*** Data for this task ***
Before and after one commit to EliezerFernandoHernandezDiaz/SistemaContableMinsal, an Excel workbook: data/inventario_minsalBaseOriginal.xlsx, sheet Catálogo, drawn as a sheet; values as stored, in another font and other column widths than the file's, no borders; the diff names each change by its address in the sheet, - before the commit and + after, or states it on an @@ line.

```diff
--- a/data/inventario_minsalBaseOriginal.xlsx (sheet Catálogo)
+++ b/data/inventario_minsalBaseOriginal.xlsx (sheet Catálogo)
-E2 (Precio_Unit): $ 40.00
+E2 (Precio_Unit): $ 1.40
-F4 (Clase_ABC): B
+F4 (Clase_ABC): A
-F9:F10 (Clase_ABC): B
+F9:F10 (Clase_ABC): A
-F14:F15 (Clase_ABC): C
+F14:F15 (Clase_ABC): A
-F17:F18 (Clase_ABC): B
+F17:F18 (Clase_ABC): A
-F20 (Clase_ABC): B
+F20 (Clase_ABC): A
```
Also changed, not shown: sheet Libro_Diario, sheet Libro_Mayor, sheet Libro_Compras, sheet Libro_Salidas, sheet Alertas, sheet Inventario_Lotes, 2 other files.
***
Every line that contains the string "sheet" should be copied from the entries.

Exercise solution:
Before and after one commit to EliezerFernandoHernandezDiaz/SistemaContableMinsal, an Excel workbook: data/inventario_minsalBaseOriginal.xlsx, sheet Catálogo, drawn as a sheet; values as stored, in another font and other column widths than the file's, no borders; the diff names each change by its address in the sheet, - before the commit and + after, or states it on an @@ line.
--- a/data/inventario_minsalBaseOriginal.xlsx (sheet Catálogo)
+++ b/data/inventario_minsalBaseOriginal.xlsx (sheet Catálogo)
Also changed, not shown: sheet Libro_Diario, sheet Libro_Mayor, sheet Libro_Compras, sheet Libro_Salidas, sheet Alertas, sheet Inventario_Lotes, 2 other files.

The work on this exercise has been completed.